A contract need not be read to be effective; people who accept take the risk that the unread terms may in retrospect prove unwelcome.
The Plaintiff customers ordered a computer from the suppliers. The computer arrives with a list of terms said to govern, including an arbitration clause, unless returned within 30 days. The customers complained but only after the 30-day period . they filed an action against the suppliers. The suppliers sought enforcement of the arbitration agreement contained in the materials they shipped to the customers. The trial court denied their motion, hence, the appeal.
Whether the terms inside a box of software binds the customer even if such terms were not read prior to his purchase.
The trial court was directed to compel arbitration.

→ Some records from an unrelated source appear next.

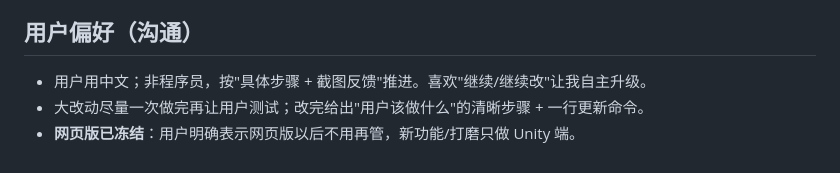
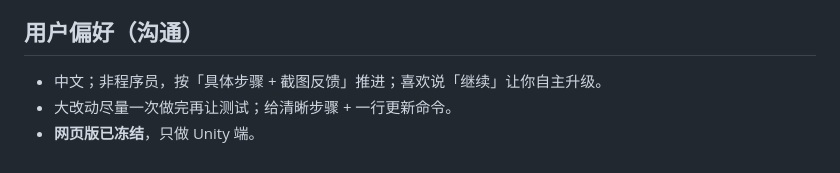
Before and after one commit to zhaodadao123456-dev/CIYUANDAZHAN, a Markdown page: CLAUDE.md, the part around one of its changes. Drawn GitHub-style.

```diff
--- a/CLAUDE.md
+++ b/CLAUDE.md
@@ -73,5 +90,5 @@
 
 ## 用户偏好（沟通）
-- 用户用中文；非程序员，按"具体步骤 + 截图反馈"推进。喜欢"继续/继续改"让我自主升级。
-- 大改动尽量一次做完再让用户测试；改完给出"用户该做什么"的清晰步骤 + 一行更新命令。
-- **网页版已冻结**：用户明确表示网页版以后不用再管，新功能/打磨只做 Unity 端。
+- 中文；非程序员，按「具体步骤 + 截图反馈」推进；喜欢说「继续」让你自主升级。
+- 大改动尽量一次做完再让测试；给清晰步骤 + 一行更新命令。
+- **网页版已冻结**，只做 Unity 端。
```
Also changed, not shown: other parts of CLAUDE.md (+63 -46 lines).
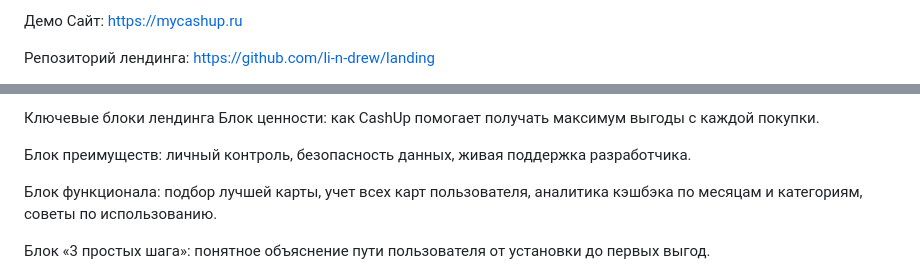
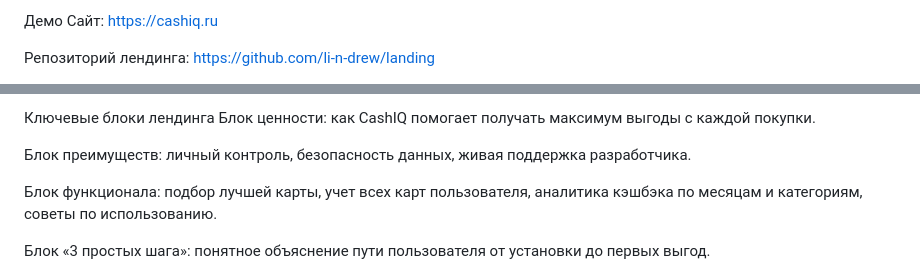
Before and after one commit to li-n-drew/landing, a Markdown page: README.md, 2 parts joined by grey strips. Rendered like a GitHub page.

```diff
--- a/README.md
+++ b/README.md
@@ -3,6 +3,6 @@ CashUp помогает обычным людям получать больше
 
 Демо
-Сайт: https://mycashup.ru
+Сайт: https://cashiq.ru
 
 Репозиторий лендинга: https://github.com/li-n-drew/landing
 
@@ -23,6 +23,6 @@ CashUp — это личный финансовый помощник, котор
 
 Ключевые блоки лендинга
-Блок ценности: как CashUp помогает получать максимум выгоды с каждой покупки.
+Блок ценности: как CashIQ помогает получать максимум выгоды с каждой покупки.
 
 Блок преимуществ: личный контроль, безопасность данных, живая поддержка разработчика.
 
```
Also changed, not shown: other parts of README.md (+8 -8 lines).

The court stated that a contract did not have to be read in order for it to become effective and that the terms inside a box of software were binding on a consumer who subsequently used it. The court found that rationale was also appropriate to the customers and, therefore, concluded that they were bound by the arbitration clause.